“Not all retail is science,” said Johnson, the Forrester analyst. “I don’t think Amazon has the art of retailing down because they’ve relied too heavily on the science of retailing.”
Amazon now sells everything from loose diamonds to Maine lobsters, although books, music, video and DVD categories still represent the bulk of its business.
With growth leveling off in its core categories, analysts say Amazon must focus on adding stores to its international sites to continue to grow.
“There’s obviously a tremendous amount of power in the brand name,” said McAdams Wright Ragen analyst Dan Geiman. “You equate Amazon with e-commerce.”
The question now is: How profitable can it become? Amazon continues to offer free shipping on orders more than $25 — a promotion that has eaten into its margins. The company calls it a long-term investment. Only time will tell whether it’s chasing unprofitable growth.
Meantime, the company’s profitable partnerships are also being tested: toysrus.com sued Amazon in May 2004 for violating its exclusivity agreement. Both sides have charged one another with failing to honor the terms of their sales contract.
The broader, unspoken implication is that Amazon may partner with you today and compete against you tomorrow.
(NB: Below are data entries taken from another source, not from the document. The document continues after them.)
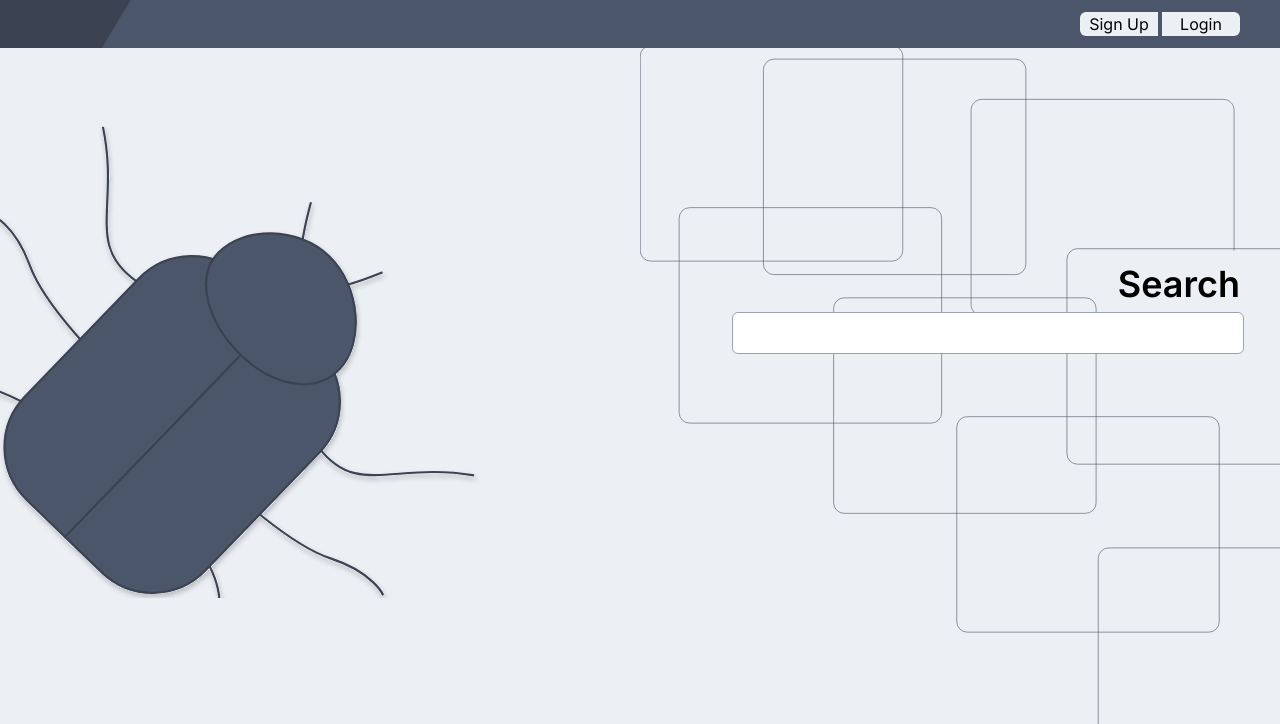
Repository: Qu4ntumGuy/project-bug
Page: /
An editor plug-in stored every save of this project. The page is shown before and after the next save, followed by the edit.
The browser window is 1280 px wide. The pictures show the whole page.
The project was rebuilt for these pictures with package versions that can differ from the ones it lists, and the page was loaded fresh each time. The framework's server and built-in components were replaced by stand-ins that run in the browser. Also part of the build but not shown: next.config.mjs, src/components/Diamond.module.css.

Above is the page before, as saved 2024-02-13 23:18:04.

After the next save:
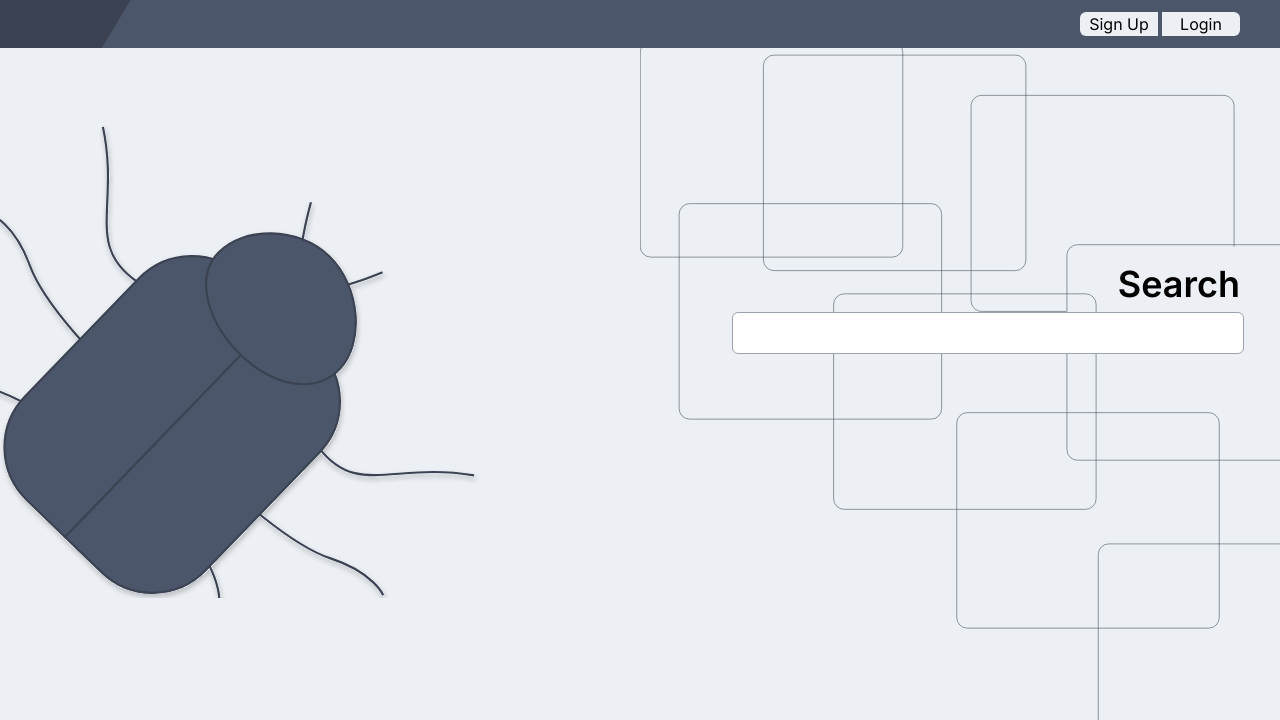
Saved 8 s later.
--- a/src/app/page.js
+++ b/src/app/page.js
@@ -17,7 +17,7 @@ export default function Home() {
         </div>
         <div className="w-full">
           <Image
-            className="absolute top-1 right-0 w-[50%] h-[100%]"
+            className="absolute top-0 right-0 w-[50%] h-[100%]"
             height={650}
             src={bgdesign}
             alt="bgdesign"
Just as the Bezoses bet on their son, Wall Street is betting on his ability to steer the company in a more sophisticated online retail world.
This much is true: Amazon pioneered the online-retail category — a feat it carried out amid the most extreme of roller-coaster rides.
“They set a very high bar for the Amazon customer service experience 10 years ago that everyone had to catch up to,” Johnson said. “I’m not sure e-commerce would be as developed today if Amazon didn’t exist.”
Monica Soto Ouchi: 206-515-5632